According to the CJEU, software that cross-references patient-specific data with the drugs that the doctor is contemplating prescribing, and is thus able to provide the doctor, in an automated manner, with an analysis intended to detect, in particular, possible contraindications, drug interactions and excessive dosages, is used for the purpose of prevention, monitoring, treatment or alleviation of a disease, and therefore pursues a specifically medical objective, making it a medical device within the meaning of the MDD.
On the contrary, software that, while intended for use in a medical context, has the sole purpose of archiving, collecting and transmitting data, like patient medical data storage software, the function of which is limited to indicating to the doctor providing treatment the name of the generic drug associated with the one he plans to prescribe, or software intended to indicate the contraindications mentioned by the manufacturer of that drug in its instructions for use, does not fall within the scope of the MDD.
The CJEU adds that to assess whether a software is a medical device in the meaning of the MDD, it does not matter whether software acts directly or indirectly on the human body. The essential criterion is that its purpose is specifically one of those set out in the definition of a medical device (such as the diagnosis, prevention, monitoring, treatment or alleviation of disease).
The stakes of the qualification are clear. Any medical device, including software, must compulsorily bear a CE marking of conformity when it is placed on the market.
Such marking indicates that the product has been subject to an assessment of its conformity with the requirements of the MDD. As a consequence of such marking, Member States may not create obstacles to the placing of the device on the market. In the case at stake, France imposed an additional national certification obligation on a drug prescription assistance software bearing the CE marking. As a consequence of the CJEU's judgment, such an obligation must be considered as contrary to the MDD.

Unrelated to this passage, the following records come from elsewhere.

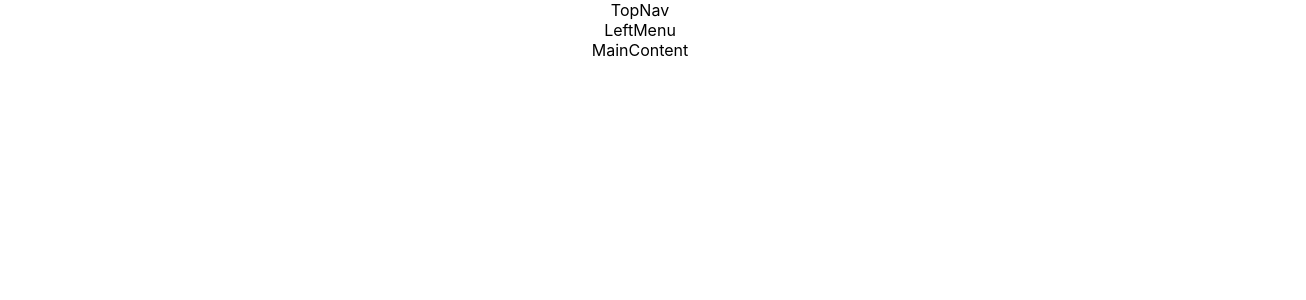
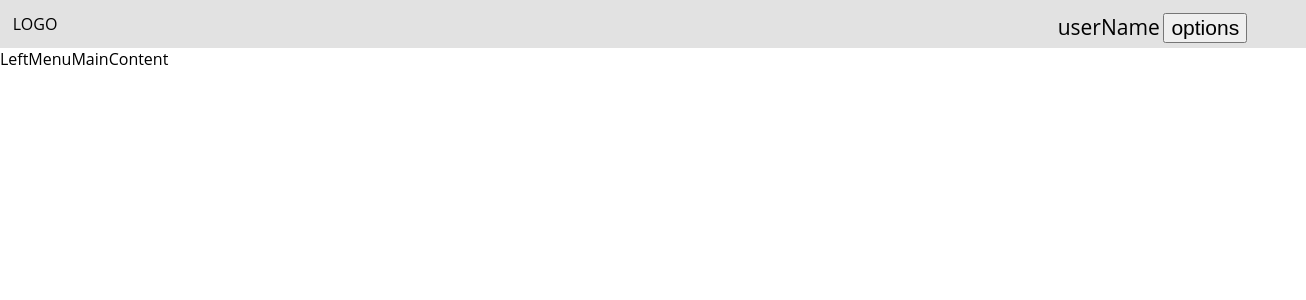
Before and after one commit to JPersjanow/Rabbit-CI, a React (Create React App) app in the folder application/: page / in a window 1280 px wide. Shown: the top 300 px of the page, 1306 px wide, since content can reach past the window. Built offline with nearby package versions, Linux system fonts and the light colour scheme.

Commit message:
TopNav layout

```diff
--- a/application/src/App.css
+++ b/application/src/App.css
@@ -1,3 +1,3 @@
 .App {
-  text-align: center;
+ width: 100%;
 }
--- a/application/src/index.css
+++ b/application/src/index.css
@@ -1,10 +1,12 @@
 body {
   margin: 0;
-  font-family: -apple-system, BlinkMacSystemFont, 'Segoe UI', 'Roboto', 'Oxygen',
+  font-family: 'Open Sans';
+ /* font-family: -apple-system, BlinkMacSystemFont, 'Segoe UI', 'Roboto', 'Oxygen',
     'Ubuntu', 'Cantarell', 'Fira Sans', 'Droid Sans', 'Helvetica Neue',
-    sans-serif;
+    sans-serif; */
   -webkit-font-smoothing: antialiased;
   -moz-osx-font-smoothing: grayscale;
+
 }
 
 code {
--- /dev/null
+++ b/application/src/mainLayout/MainLayout.css
@@ -0,0 +1,7 @@
+.mainLayout{
+
+}
+
+.contentLayout{
+   display: flex;
+}
--- a/application/src/mainLayout/MainLayout.js
+++ b/application/src/mainLayout/MainLayout.js
@@ -2,6 +2,7 @@ import React from 'react';
 import TopNav from './components/TopNav'
 import LeftMenu from './components/LeftMenu'
 import MainContent from './components/MainContent'
+import './MainLayout.css'
 
 class MainLayout extends React.Component {
 
@@ -17,8 +18,10 @@ class MainLayout extends React.Component {
         return (
             <div className="mainLayout">
                 <TopNav />
-                <LeftMenu />
-                <MainContent />
+                <div className="contentLayout">
+                    <LeftMenu />
+                    <MainContent />
+                </div>
             </div>
         )
     }
--- a/application/src/mainLayout/components/TopNav.js
+++ b/application/src/mainLayout/components/TopNav.js
@@ -1,8 +1,17 @@
 import React from 'react';
+import '../componentsStyle/TopNav.css'
 
 const TopNav = () => {
     return (
-        <div>TopNav</div>
+        <div className="mainTopNavStyle">
+            <div className="logoContainer">
+                LOGO
+            </div>
+            <div className="userNameAndOptions">
+                <span>userName</span>
+                <button className="optionsButton">options</button>
+            </div>
+        </div>
     )
 }
 
--- /dev/null
+++ b/application/src/mainLayout/componentsStyle/TopNav.css
@@ -0,0 +1,21 @@
+.mainTopNavStyle{
+    width: 100%;
+    display: flex;
+    padding: 1%;
+    background-color: #E2E2E2;
+}
+
+.userNameAndOptions{
+    display: flex;
+    position: fixed;
+    right: 3%;
+    font-size: 21px;
+}
+.userNameAndOptions span{
+    margin:0 1%;
+    font-weight: 500;
+}
+.optionsButton{
+    margin:0 1%;
+    font-size: 21px;
+}
```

The CJEU also clarified that if medical software comprises both modules that meet the definition of the term `medical device' and others that do not meet it and that are not accessories to a medical device, only the former falls within the scope of the MDD and must be marked CE. The manufacturer of such mixed software is required to identify which of the modules constitute medical devices, so that the CE marking can be affixed to those modules only.
There is no doubt that this judgment of the CJEU will remain valid under the future legislation, namely the Regulation 2017/745/EU on medical devices (applicable as from 26 May 2020). This Regulation explicitly states that software in its own right, when specifically intended by the manufacturer to be used for one or more of the medical purposes set out in the definition of a medical device (such as the diagnosis, prevention, monitoring, prediction, prognosis, treatment or alleviation of disease), qualifies as a medical device.